- _Activity_
Taking the line with "change. Rendered like a GitHub page." as the first and the line with "Also changed, not shown: docs/MODDING_HISTORY.md" as the last, set down exactly every line in that range from the entries below, and no more.

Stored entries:
_ _ _ _ _
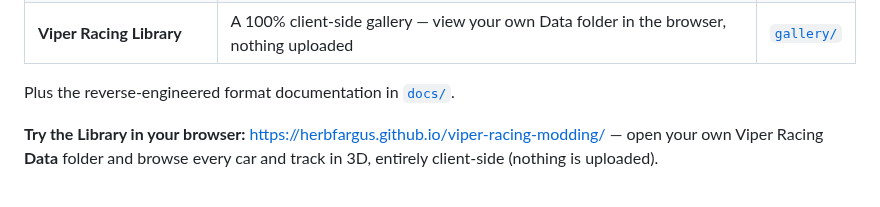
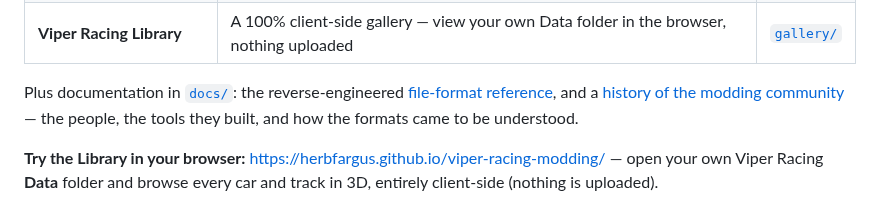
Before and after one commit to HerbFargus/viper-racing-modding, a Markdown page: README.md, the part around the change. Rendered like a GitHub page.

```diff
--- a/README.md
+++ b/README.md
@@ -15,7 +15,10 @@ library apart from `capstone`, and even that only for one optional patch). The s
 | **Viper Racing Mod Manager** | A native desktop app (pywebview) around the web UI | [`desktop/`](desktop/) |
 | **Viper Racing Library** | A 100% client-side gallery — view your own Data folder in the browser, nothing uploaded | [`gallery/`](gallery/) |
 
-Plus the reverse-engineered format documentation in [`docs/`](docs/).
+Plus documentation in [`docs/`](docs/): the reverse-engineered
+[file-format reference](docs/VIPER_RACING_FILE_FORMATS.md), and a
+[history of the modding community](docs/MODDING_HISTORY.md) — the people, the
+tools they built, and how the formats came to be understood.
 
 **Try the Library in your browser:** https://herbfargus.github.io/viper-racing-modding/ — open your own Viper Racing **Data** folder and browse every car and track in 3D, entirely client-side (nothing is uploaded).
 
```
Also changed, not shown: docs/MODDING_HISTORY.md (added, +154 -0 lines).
_ _ _ _ _
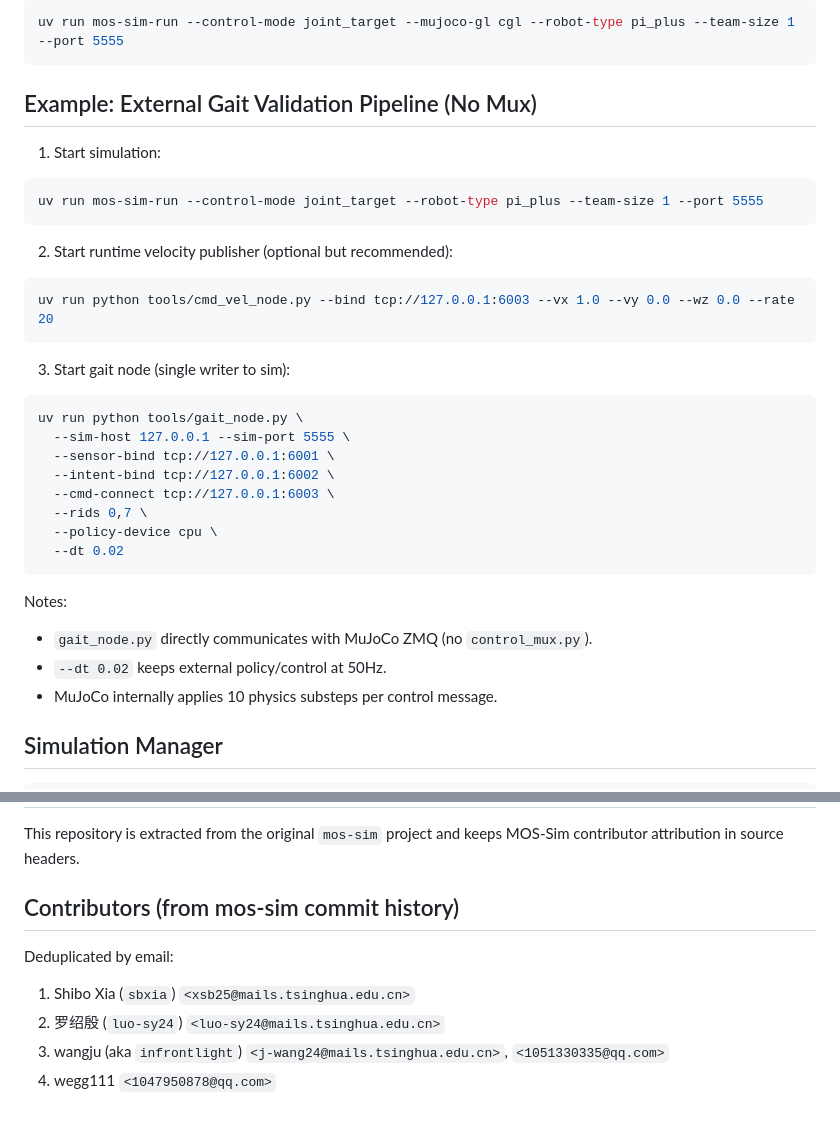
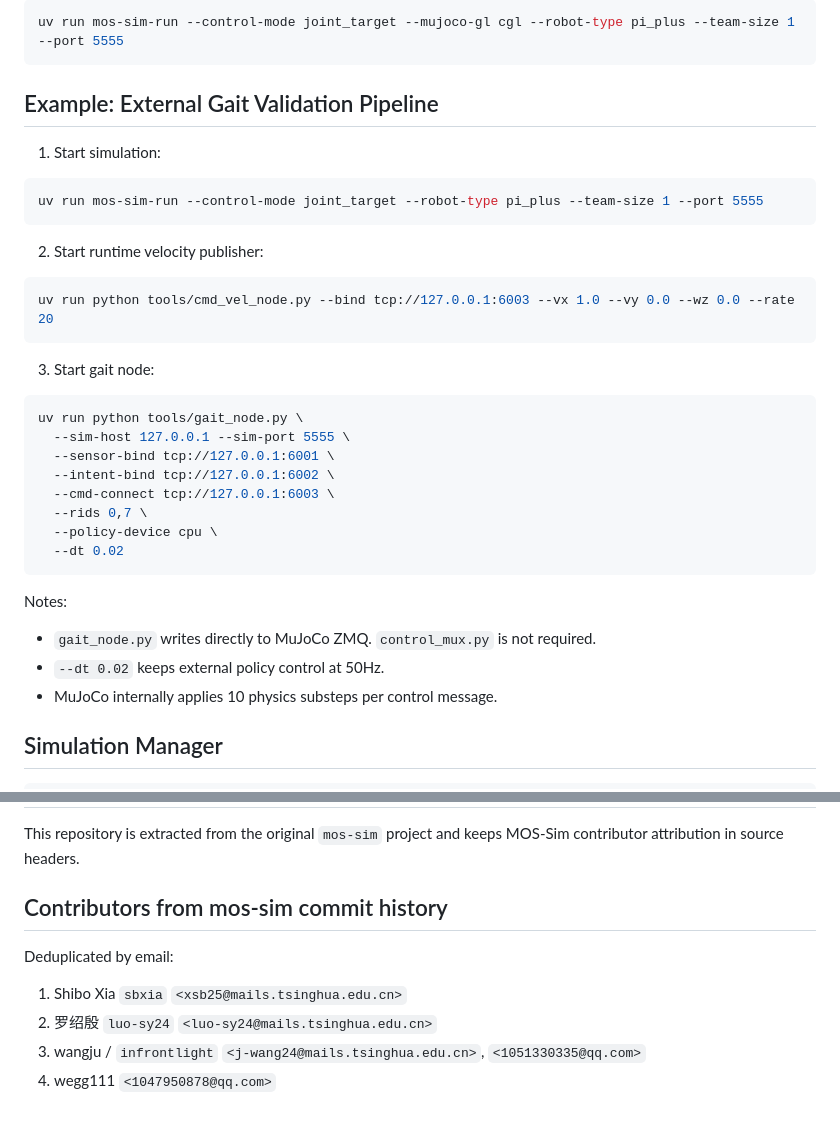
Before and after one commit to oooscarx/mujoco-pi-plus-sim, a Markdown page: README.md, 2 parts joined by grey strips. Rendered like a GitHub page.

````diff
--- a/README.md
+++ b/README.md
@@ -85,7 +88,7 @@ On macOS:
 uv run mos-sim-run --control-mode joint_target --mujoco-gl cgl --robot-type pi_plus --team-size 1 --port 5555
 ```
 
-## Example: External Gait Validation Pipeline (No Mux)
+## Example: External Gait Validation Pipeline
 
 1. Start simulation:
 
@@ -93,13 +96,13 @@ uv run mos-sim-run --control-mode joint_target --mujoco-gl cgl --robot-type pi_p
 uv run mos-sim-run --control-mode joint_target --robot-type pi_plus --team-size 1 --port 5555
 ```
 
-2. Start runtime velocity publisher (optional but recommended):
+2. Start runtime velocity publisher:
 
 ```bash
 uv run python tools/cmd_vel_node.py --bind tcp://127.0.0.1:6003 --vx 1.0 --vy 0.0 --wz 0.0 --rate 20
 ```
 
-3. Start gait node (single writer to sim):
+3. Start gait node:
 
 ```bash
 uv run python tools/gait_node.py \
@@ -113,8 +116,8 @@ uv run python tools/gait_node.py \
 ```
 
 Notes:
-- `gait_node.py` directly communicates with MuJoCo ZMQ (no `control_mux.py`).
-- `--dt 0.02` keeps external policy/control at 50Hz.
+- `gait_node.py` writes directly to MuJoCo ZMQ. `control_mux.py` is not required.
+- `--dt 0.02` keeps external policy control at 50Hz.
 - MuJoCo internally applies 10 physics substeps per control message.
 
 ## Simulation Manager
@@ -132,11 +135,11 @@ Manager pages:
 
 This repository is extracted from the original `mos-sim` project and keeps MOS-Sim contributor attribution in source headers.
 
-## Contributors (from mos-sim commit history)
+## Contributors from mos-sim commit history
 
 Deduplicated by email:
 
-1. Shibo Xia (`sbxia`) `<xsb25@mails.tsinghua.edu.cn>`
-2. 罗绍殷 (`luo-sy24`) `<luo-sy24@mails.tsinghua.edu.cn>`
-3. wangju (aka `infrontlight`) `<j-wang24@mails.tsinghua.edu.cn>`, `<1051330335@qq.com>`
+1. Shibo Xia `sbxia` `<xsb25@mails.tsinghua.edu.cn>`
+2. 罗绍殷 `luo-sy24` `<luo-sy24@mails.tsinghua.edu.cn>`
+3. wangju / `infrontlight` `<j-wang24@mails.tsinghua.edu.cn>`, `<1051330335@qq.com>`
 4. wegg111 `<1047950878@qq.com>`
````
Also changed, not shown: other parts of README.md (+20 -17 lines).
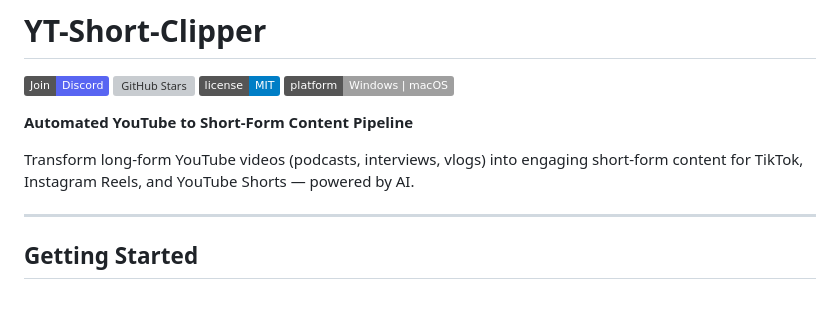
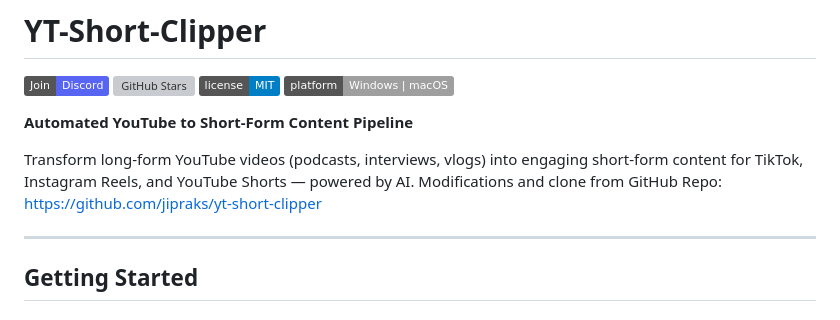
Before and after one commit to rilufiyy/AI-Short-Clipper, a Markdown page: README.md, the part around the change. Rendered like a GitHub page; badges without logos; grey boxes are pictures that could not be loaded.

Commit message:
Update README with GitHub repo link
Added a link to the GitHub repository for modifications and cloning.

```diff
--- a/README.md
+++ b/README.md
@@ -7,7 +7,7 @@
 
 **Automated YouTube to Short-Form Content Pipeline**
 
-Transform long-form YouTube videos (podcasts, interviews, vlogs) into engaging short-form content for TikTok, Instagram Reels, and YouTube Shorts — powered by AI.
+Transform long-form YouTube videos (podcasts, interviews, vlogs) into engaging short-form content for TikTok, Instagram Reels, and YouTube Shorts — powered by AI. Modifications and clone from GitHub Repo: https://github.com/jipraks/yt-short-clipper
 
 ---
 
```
_ _ _ _ _
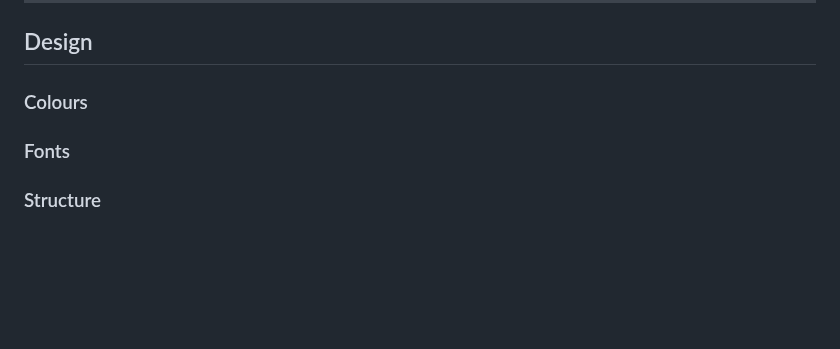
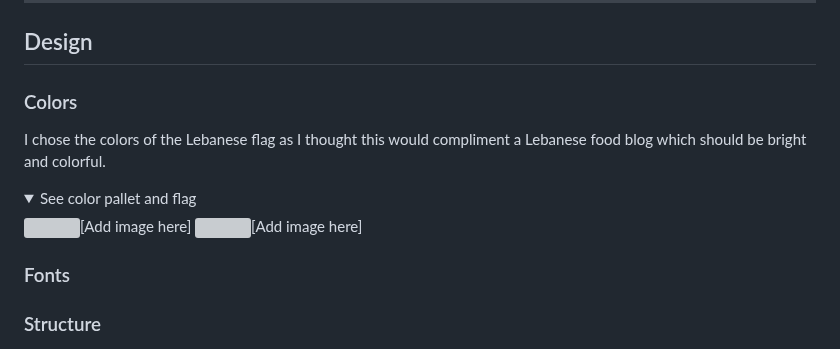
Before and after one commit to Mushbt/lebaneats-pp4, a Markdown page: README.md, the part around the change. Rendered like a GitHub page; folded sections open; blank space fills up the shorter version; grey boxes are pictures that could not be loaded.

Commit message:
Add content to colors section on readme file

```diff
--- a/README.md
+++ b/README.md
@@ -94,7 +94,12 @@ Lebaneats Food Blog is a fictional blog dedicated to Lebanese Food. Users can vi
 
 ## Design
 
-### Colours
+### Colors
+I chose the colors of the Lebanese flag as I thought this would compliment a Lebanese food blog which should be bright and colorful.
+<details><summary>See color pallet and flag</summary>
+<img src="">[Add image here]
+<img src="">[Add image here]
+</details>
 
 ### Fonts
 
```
_ _ _ _ _
- _Answer to the exercise_
Before and after one commit to HerbFargus/viper-racing-modding, a Markdown page: README.md, the part around the change. Rendered like a GitHub page.

```diff
--- a/README.md
+++ b/README.md
@@ -15,7 +15,10 @@ library apart from `capstone`, and even that only for one optional patch). The s
 | **Viper Racing Mod Manager** | A native desktop app (pywebview) around the web UI | [`desktop/`](desktop/) |
 | **Viper Racing Library** | A 100% client-side gallery — view your own Data folder in the browser, nothing uploaded | [`gallery/`](gallery/) |
 
-Plus the reverse-engineered format documentation in [`docs/`](docs/).
+Plus documentation in [`docs/`](docs/): the reverse-engineered
+[file-format reference](docs/VIPER_RACING_FILE_FORMATS.md), and a
+[history of the modding community](docs/MODDING_HISTORY.md) — the people, the
+tools they built, and how the formats came to be understood.
 
 **Try the Library in your browser:** https://herbfargus.github.io/viper-racing-modding/ — open your own Viper Racing **Data** folder and browse every car and track in 3D, entirely client-side (nothing is uploaded).
 
```
Also changed, not shown: docs/MODDING_HISTORY.md (added, +154 -0 lines).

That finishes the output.